I believe that yabob was simply saying that the culture of hair length hasn’t remained consistent over the centuries, by giving two examples of how it changed dramatically in the past. There have been periods when it was fashionable for men to have long hair and periods when it’s been fashionable for short. There’s nothing new about short hair being fashionable for men, because it cycles. You were correct that the current cycle of short hair for men is relatively recent, but I think yabob was referring to the big picture and not the history of our current cultural trend.
I took yabob’s comment to imply some sort of disagreement. My point is that looking back to prehistoric times (or the Roman Empire, for that matter) is looking too far back if the question is about our current cultural bias.
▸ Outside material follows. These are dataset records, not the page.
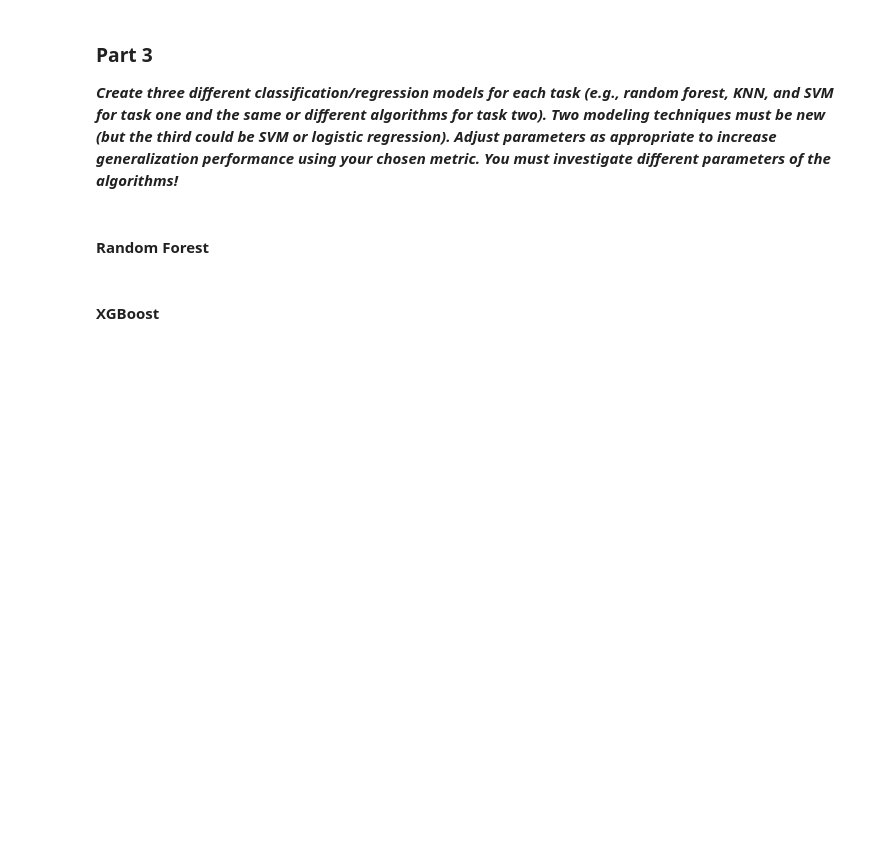
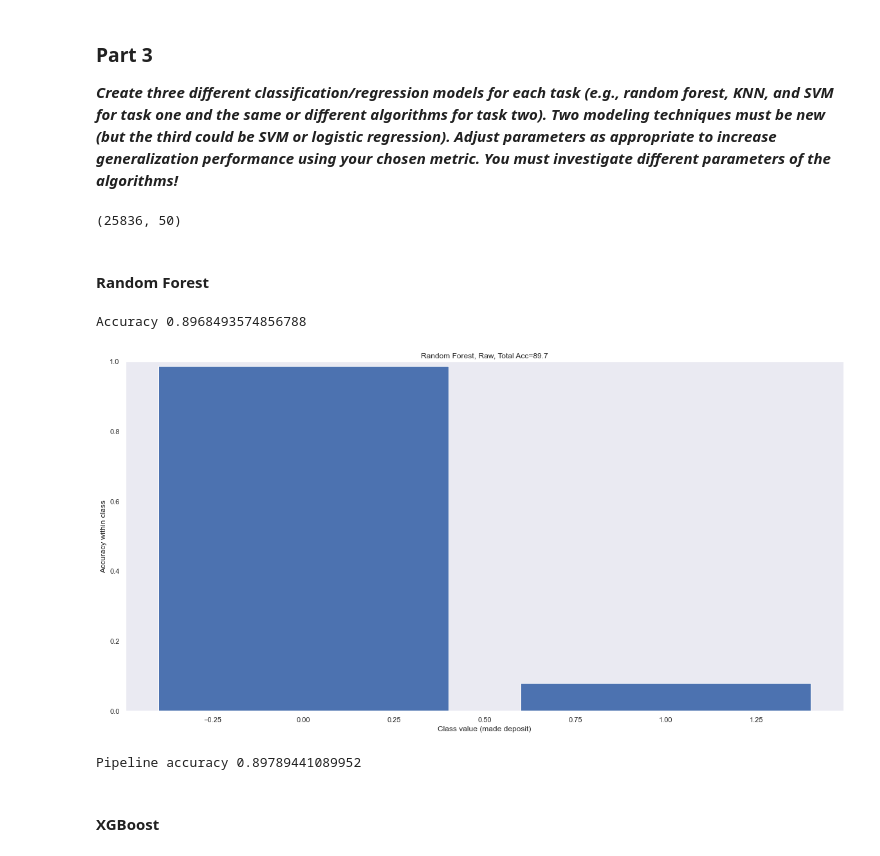
Before and after one commit to ChadKwong/DDSMachineLearning1, a Jupyter notebook: Lab 2/Lab 2.ipynb, the cells around one changed output. Cells and saved outputs as stored; diff of their text form; code cells hidden in the pictures; blank space fills up the shorter version.

```diff
--- a/Lab 2/Lab 2.ipynb
+++ b/Lab 2/Lab 2.ipynb
@@ -533,8 +518,77 @@ Wall time: 3min 29s
 ### Part 3
 
 ***Create three different classification/regression models for each task (e.g., random forest, KNN, and SVM for task one and the same or different algorithms for task two). Two modeling techniques must be new (but the third could be SVM or logistic regression). Adjust parameters as appropriate to increase generalization performance using your chosen metric. You must investigate different parameters of the algorithms!***
+# %%
+Y = np.where(y == 'yes', 1, 0)
+# %%
+xVal.shape
+# %% [output]
+(25836, 50)
 # %% [markdown]
 #### Random Forest
+# %%
+#Cross validation, using 80/20 train/test splitting
+splits = 3
+randomState=1
+cv = ShuffleSplit(n_splits=splits, test_size=0.20, random_state=randomState)
+
+# create variables we are more familiar with
+yhat = np.zeros(educY.shape) # we will fill this with predictions
+
+# %%time
+from sklearn.ensemble import RandomForestClassifier
+
+clf_pipe = Pipeline(
+    [('PCA',PCA(n_components=43, svd_solver='randomized')),
+     ('CLF',RandomForestClassifier(max_depth=50, n_estimators=150, n_jobs=-1))]
+)
+
+X = xVal
+
+## model and score them
+clf = RandomForestClassifier(max_depth=50, n_estimators=150, n_jobs=-1, oob_score=True)
+
+# now iterate through and get predictions, saved to the correct row in yhat
+for train, test in cv.split(X,Y):
+    clf.fit(X[train],Y[train])
+    yhat[test] = clf.predict(X[test])
+
+def per_class_accuracy(ytrue,yhat):
+    conf = mt.confusion_matrix(ytrue,yhat)
+    norm_conf = conf.astype('float') / conf.sum(axis=1)[:, np.newaxis]
+    return np.diag(norm_conf)
+
+def plot_class_acc(ytrue,yhat, title=''):
+    acc_list = per_class_accuracy(ytrue,yhat)
+    plt.bar(range(len(acc_list)), acc_list)
+    plt.xlabel('Class value (made deposit)')
+    plt.ylabel('Accuracy within class')
+    plt.title(title+", Total Acc=%.1f"%(100*mt.accuracy_score(ytrue,yhat)))
+    plt.grid()
+    plt.ylim([0,1])
+    plt.show()
+
+total_accuracy = mt.accuracy_score(Y, yhat)
+print ('Accuracy', total_accuracy)
+plot_class_acc(Y,yhat,title="Random Forest, Raw")
+
+
+# added yhat_score for ROC curve
+yhat_score = np.zeros((y.shape[0],2))
+
+# now iterate through and get predictions, saved to the correct row in yhat
+## predict_proba  returns a vector
+for train, test in cv.split(X,Y):
+    clf_pipe.fit(X[train],Y[train])
+    yhat[test] = clf_pipe.predict(X[test])
+    yhat_score[test] = clf_pipe.predict_proba(X[test])
+
+total_accuracy = mt.accuracy_score(Y, yhat)
+print ('Pipeline accuracy', total_accuracy)
+# %% [output]
+Accuracy 0.8968493574856788
+[figure, added]
+Pipeline accuracy 0.89789441089952
 # %% [markdown]
 #### XGBoost
 # %%
```
Also changed, not shown: parts of 9 cells of this notebook.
If his point was only that the cultural bias has not remained consistent over the course of human history, then that’s pretty much what I implied as well.
:rolleyes: That generalization doesn’t hold up in my house.
My hair = Thinnish, need to condition the hell out of it to get it past my shoulder blades
My husband’s hair = Limitless and lovely. Naturally curly, shiny, long as hell, and seems to look even better when he doesn’t wash/care for it much!
Yes, pretty much what I was getting at.
I have a sword from the Far East bound with human hair. Apparenly the practice was that women would not cut their hair until they got married; when they married, they cut their hair and the hair was used to bind swords. Thus long hair was a sign of vailability.
So why is Jesus usually depicted with long hair?
Short and long are relative? Contradictions in the bible aren’t exactly uncommon. That passage also seems to imply that the purpose of a woman’s long hair is to “cover” her. I imagine that means to cover her nakedness, eh? But I’m pretty sure around the time of Christ they had that clothing stuff.
So…what’s the point, eh?
Or maybe since we wear clothing now, they can cut their hair. Men don’t need to cover their privite parts but women do?